- Hunter Douglas Colombia was responsible for refinement and fabrication of the WonderFrame(™)
The design team included Universidad EAN as construction manager, AIA as the executive architect, and AEI for interior design. PAYC was the general contractor.
Additional collaborators included Eco Intelligent Growth (EIG)[materials consulting], Acustec [acoustics], ADRAR [civil, plumbing], AGR [life safety], Aqualab [laboratory], Gaia [landscape], HVAC Consulting [HVAC], MTS [lighting], Natural Cooling [natural ventilation], PyP Proyectos [structural], SETRI [LEED], and SES [energy modeling].
The building achieved LEED Gold certification, and is among the first academic buildings in Colombia to be LEED certified.
William McDonough + Partners is an architecture and urban design firm that applies a positive, principled design philosophy inspired by Cradle to Cradle—an approach that takes its cues from living systems and processes and seeks to expand on enduring standards of design quality.
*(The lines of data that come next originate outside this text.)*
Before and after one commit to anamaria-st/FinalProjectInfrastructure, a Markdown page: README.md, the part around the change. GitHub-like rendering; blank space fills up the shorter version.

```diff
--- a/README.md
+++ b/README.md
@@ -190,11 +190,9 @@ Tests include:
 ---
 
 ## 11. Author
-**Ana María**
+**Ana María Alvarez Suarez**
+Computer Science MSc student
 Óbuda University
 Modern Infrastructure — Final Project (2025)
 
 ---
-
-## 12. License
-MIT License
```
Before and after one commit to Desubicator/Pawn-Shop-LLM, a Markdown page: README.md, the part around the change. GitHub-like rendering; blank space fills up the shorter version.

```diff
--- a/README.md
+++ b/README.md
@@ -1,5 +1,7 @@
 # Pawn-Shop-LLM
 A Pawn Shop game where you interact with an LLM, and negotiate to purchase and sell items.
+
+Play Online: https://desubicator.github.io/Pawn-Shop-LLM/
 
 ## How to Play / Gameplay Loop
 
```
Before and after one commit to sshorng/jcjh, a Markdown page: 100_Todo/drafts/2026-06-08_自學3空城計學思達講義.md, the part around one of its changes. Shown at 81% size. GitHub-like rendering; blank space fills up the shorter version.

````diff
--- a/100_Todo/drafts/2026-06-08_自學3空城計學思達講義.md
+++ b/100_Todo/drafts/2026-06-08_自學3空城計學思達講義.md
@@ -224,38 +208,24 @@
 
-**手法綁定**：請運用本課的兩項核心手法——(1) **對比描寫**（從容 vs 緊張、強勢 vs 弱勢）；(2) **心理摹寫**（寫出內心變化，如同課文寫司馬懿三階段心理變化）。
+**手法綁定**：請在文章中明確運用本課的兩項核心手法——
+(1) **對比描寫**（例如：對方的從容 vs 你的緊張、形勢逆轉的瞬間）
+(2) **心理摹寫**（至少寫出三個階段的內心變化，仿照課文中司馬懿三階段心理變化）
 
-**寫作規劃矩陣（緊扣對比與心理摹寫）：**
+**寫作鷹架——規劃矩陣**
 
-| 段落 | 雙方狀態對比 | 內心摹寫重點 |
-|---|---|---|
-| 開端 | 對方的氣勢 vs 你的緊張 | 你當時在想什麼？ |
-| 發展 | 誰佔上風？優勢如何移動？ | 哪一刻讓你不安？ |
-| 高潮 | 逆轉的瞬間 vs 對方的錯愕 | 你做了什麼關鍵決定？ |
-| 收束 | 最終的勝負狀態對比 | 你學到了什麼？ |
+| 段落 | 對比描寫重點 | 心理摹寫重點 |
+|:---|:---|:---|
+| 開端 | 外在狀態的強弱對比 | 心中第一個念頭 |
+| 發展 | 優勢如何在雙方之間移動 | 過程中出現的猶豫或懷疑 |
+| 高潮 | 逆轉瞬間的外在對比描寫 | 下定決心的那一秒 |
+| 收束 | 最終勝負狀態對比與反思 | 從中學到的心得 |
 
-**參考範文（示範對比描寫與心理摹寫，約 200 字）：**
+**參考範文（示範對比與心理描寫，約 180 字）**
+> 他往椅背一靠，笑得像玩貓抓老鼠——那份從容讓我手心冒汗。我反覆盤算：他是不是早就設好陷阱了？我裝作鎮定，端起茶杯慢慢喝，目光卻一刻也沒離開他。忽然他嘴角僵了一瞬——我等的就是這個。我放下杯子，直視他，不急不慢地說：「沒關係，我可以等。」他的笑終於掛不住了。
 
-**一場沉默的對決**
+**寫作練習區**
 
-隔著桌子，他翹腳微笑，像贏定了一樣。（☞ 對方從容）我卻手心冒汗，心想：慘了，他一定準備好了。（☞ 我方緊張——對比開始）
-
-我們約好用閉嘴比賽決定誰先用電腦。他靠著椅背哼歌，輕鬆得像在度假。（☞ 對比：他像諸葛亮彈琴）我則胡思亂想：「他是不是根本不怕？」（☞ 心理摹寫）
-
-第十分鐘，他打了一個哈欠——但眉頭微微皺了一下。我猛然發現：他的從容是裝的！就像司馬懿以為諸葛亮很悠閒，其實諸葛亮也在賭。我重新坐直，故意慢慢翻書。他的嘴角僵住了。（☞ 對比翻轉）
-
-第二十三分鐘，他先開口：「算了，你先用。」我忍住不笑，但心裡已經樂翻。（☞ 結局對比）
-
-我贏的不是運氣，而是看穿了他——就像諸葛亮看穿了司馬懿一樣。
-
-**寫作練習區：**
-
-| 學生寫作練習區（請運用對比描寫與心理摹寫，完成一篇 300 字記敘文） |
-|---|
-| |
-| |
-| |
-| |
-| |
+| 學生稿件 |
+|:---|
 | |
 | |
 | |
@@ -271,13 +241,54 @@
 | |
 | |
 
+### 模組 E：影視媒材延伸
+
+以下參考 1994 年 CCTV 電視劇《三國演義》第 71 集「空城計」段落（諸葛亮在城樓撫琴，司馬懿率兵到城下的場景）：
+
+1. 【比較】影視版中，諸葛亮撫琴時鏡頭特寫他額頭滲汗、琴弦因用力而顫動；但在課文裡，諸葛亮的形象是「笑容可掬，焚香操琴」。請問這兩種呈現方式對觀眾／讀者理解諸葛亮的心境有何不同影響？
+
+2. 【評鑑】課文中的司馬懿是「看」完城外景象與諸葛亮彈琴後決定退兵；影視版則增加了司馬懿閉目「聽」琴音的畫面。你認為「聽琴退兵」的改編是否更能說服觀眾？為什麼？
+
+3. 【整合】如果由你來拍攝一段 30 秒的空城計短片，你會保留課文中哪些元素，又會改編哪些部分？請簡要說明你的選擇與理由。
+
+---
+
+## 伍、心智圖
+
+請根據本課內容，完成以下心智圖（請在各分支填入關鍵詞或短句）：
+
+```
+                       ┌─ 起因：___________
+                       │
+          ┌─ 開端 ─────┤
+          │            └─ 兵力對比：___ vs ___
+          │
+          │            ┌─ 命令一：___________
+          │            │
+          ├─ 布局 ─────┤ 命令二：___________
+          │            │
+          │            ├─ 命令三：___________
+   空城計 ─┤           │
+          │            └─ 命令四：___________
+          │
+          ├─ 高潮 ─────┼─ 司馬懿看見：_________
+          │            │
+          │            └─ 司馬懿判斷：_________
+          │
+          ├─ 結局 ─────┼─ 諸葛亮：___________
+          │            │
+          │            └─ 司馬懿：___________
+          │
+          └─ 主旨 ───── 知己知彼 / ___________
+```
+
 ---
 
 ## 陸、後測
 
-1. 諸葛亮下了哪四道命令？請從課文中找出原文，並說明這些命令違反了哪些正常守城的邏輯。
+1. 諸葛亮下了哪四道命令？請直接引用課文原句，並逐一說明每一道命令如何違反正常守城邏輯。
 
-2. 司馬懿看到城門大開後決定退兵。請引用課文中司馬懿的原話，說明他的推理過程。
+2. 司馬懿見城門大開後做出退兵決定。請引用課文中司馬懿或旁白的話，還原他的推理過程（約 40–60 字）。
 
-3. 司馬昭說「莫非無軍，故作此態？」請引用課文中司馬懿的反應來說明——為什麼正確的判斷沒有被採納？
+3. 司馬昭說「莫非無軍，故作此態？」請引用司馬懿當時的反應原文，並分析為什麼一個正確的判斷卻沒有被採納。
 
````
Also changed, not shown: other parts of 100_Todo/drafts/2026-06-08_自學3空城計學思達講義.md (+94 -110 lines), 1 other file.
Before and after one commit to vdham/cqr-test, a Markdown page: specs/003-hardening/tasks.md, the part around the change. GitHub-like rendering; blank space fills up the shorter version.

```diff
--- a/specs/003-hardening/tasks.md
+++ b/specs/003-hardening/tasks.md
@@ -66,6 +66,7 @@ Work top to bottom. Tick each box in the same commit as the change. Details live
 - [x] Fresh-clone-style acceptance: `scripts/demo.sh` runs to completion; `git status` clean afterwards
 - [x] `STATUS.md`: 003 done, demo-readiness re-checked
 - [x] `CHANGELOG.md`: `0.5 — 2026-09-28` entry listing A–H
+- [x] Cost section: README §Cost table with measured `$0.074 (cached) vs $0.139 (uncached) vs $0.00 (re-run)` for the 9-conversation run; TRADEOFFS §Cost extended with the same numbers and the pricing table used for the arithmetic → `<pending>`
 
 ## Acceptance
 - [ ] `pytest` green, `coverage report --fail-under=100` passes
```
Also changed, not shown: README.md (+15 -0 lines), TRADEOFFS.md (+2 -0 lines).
William McDonough’s interests and influence range widely, and he works at scales from the global to the molecular. He is recognized globally as a leader in sustainable development and was the Inaugural Chair of the World Economic Forum’s Meta-Council on the Circular Economy (2014-2016). He currently serves on the Forum’s Global Future Council on the Future of Environment and Natural Resource Security. In 2017, he received the Fortune Award for Circular Economy Leadership at the World Economic Forum’s Annual Meeting in Davos, where he was introduced as “the father of the circular economy.”
Recent and current projects include: NASA’s Sustainability Base office building at Moffett Field, California, viewed by NASA as a “prototype of a 21st-century building”; the Park 20|20 Master Plan near Amsterdam, and the architectural design of several corporate offices at Park 20|20; and Hero MotoCorp’s new “Garden Factory” in Neemrana, India, as well as their new Research & Development Center in Jaipur, India. The firm is also master architect for The Valley at Schiphol Trade Park, The Netherlands’ new National Hub for the Circular Economy.
Photos ©Jairo Llano – LlanoFotografia